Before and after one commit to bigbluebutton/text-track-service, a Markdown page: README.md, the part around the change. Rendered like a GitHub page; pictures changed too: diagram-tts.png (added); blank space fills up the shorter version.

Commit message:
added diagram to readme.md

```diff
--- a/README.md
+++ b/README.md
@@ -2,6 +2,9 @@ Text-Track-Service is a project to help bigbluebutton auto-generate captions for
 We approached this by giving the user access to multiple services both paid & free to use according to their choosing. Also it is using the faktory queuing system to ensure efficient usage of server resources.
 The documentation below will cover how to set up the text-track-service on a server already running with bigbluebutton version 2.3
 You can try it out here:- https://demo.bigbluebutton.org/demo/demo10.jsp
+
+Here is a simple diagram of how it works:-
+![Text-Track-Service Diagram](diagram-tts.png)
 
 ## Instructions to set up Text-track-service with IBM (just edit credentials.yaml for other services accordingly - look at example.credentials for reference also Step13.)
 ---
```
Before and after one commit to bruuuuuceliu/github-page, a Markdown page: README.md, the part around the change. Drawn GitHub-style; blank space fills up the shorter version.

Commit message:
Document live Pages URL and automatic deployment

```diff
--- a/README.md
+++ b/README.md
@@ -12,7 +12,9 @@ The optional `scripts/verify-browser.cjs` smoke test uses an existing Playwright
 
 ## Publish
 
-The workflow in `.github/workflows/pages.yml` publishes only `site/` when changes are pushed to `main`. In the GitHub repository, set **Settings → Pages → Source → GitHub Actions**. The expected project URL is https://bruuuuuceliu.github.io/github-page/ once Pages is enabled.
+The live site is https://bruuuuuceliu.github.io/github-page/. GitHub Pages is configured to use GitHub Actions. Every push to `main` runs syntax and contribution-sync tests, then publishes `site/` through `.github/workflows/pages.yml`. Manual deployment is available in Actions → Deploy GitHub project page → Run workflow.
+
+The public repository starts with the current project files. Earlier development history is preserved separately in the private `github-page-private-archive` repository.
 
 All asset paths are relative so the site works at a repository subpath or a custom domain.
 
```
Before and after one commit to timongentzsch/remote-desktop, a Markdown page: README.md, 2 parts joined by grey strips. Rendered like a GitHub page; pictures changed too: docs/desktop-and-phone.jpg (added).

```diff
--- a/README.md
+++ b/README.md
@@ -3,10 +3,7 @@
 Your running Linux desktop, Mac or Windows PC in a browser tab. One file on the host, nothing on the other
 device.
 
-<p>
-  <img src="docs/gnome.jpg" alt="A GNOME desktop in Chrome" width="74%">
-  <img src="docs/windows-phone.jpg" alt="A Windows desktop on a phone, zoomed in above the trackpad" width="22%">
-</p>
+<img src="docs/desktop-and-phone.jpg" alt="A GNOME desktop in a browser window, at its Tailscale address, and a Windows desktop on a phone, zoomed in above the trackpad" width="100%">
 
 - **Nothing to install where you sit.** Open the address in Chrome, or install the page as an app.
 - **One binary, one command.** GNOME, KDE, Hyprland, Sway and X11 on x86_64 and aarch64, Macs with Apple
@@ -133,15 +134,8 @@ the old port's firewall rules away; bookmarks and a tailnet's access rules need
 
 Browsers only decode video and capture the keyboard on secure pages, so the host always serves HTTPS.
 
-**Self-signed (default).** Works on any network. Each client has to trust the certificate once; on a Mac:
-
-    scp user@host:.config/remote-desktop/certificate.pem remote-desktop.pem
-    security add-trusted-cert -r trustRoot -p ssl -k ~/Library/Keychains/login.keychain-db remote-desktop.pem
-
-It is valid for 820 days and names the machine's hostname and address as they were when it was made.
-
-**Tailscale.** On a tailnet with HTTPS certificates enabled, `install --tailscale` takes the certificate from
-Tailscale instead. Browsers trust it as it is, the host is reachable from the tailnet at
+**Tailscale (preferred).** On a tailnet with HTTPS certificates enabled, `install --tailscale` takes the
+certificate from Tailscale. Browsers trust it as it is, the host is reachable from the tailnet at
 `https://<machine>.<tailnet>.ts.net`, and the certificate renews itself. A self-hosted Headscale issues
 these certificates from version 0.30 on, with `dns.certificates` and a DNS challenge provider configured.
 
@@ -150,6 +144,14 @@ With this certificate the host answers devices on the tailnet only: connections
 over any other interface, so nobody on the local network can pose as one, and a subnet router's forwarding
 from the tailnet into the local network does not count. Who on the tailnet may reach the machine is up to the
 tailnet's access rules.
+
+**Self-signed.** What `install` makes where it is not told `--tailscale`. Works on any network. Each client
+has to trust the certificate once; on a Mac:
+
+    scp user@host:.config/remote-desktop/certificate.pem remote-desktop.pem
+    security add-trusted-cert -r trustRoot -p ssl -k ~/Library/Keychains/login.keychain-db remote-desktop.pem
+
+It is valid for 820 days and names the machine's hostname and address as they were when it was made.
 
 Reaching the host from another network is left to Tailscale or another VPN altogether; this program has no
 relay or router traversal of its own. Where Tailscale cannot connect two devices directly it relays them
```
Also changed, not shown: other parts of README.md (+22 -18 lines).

──────────

Problem details
Return every line of the material word for word.

Response to the exercise
Before and after one commit to bigbluebutton/text-track-service, a Markdown page: README.md, the part around the change. Rendered like a GitHub page; pictures changed too: diagram-tts.png (added); blank space fills up the shorter version.

Commit message:
added diagram to readme.md

```diff
--- a/README.md
+++ b/README.md
@@ -2,6 +2,9 @@ Text-Track-Service is a project to help bigbluebutton auto-generate captions for
 We approached this by giving the user access to multiple services both paid & free to use according to their choosing. Also it is using the faktory queuing system to ensure efficient usage of server resources.
 The documentation below will cover how to set up the text-track-service on a server already running with bigbluebutton version 2.3
 You can try it out here:- https://demo.bigbluebutton.org/demo/demo10.jsp
+
+Here is a simple diagram of how it works:-
+![Text-Track-Service Diagram](diagram-tts.png)
 
 ## Instructions to set up Text-track-service with IBM (just edit credentials.yaml for other services accordingly - look at example.credentials for reference also Step13.)
 ---
```
Before and after one commit to bruuuuuceliu/github-page, a Markdown page: README.md, the part around the change. Drawn GitHub-style; blank space fills up the shorter version.

Commit message:
Document live Pages URL and automatic deployment

```diff
--- a/README.md
+++ b/README.md
@@ -12,7 +12,9 @@ The optional `scripts/verify-browser.cjs` smoke test uses an existing Playwright
 
 ## Publish
 
-The workflow in `.github/workflows/pages.yml` publishes only `site/` when changes are pushed to `main`. In the GitHub repository, set **Settings → Pages → Source → GitHub Actions**. The expected project URL is https://bruuuuuceliu.github.io/github-page/ once Pages is enabled.
+The live site is https://bruuuuuceliu.github.io/github-page/. GitHub Pages is configured to use GitHub Actions. Every push to `main` runs syntax and contribution-sync tests, then publishes `site/` through `.github/workflows/pages.yml`. Manual deployment is available in Actions → Deploy GitHub project page → Run workflow.
+
+The public repository starts with the current project files. Earlier development history is preserved separately in the private `github-page-private-archive` repository.
 
 All asset paths are relative so the site works at a repository subpath or a custom domain.
 
```
Before and after one commit to timongentzsch/remote-desktop, a Markdown page: README.md, 2 parts joined by grey strips. Rendered like a GitHub page; pictures changed too: docs/desktop-and-phone.jpg (added).

```diff
--- a/README.md
+++ b/README.md
@@ -3,10 +3,7 @@
 Your running Linux desktop, Mac or Windows PC in a browser tab. One file on the host, nothing on the other
 device.
 
-<p>
-  <img src="docs/gnome.jpg" alt="A GNOME desktop in Chrome" width="74%">
-  <img src="docs/windows-phone.jpg" alt="A Windows desktop on a phone, zoomed in above the trackpad" width="22%">
-</p>
+<img src="docs/desktop-and-phone.jpg" alt="A GNOME desktop in a browser window, at its Tailscale address, and a Windows desktop on a phone, zoomed in above the trackpad" width="100%">
 
 - **Nothing to install where you sit.** Open the address in Chrome, or install the page as an app.
 - **One binary, one command.** GNOME, KDE, Hyprland, Sway and X11 on x86_64 and aarch64, Macs with Apple
@@ -133,15 +134,8 @@ the old port's firewall rules away; bookmarks and a tailnet's access rules need
 
 Browsers only decode video and capture the keyboard on secure pages, so the host always serves HTTPS.
 
-**Self-signed (default).** Works on any network. Each client has to trust the certificate once; on a Mac:
-
-    scp user@host:.config/remote-desktop/certificate.pem remote-desktop.pem
-    security add-trusted-cert -r trustRoot -p ssl -k ~/Library/Keychains/login.keychain-db remote-desktop.pem
-
-It is valid for 820 days and names the machine's hostname and address as they were when it was made.
-
-**Tailscale.** On a tailnet with HTTPS certificates enabled, `install --tailscale` takes the certificate from
-Tailscale instead. Browsers trust it as it is, the host is reachable from the tailnet at
+**Tailscale (preferred).** On a tailnet with HTTPS certificates enabled, `install --tailscale` takes the
+certificate from Tailscale. Browsers trust it as it is, the host is reachable from the tailnet at
 `https://<machine>.<tailnet>.ts.net`, and the certificate renews itself. A self-hosted Headscale issues
 these certificates from version 0.30 on, with `dns.certificates` and a DNS challenge provider configured.
 
@@ -150,6 +144,14 @@ With this certificate the host answers devices on the tailnet only: connections
 over any other interface, so nobody on the local network can pose as one, and a subnet router's forwarding
 from the tailnet into the local network does not count. Who on the tailnet may reach the machine is up to the
 tailnet's access rules.
+
+**Self-signed.** What `install` makes where it is not told `--tailscale`. Works on any network. Each client
+has to trust the certificate once; on a Mac:
+
+    scp user@host:.config/remote-desktop/certificate.pem remote-desktop.pem
+    security add-trusted-cert -r trustRoot -p ssl -k ~/Library/Keychains/login.keychain-db remote-desktop.pem
+
+It is valid for 820 days and names the machine's hostname and address as they were when it was made.
 
 Reaching the host from another network is left to Tailscale or another VPN altogether; this program has no
 relay or router traversal of its own. Where Tailscale cannot connect two devices directly it relays them
```
Also changed, not shown: other parts of README.md (+22 -18 lines).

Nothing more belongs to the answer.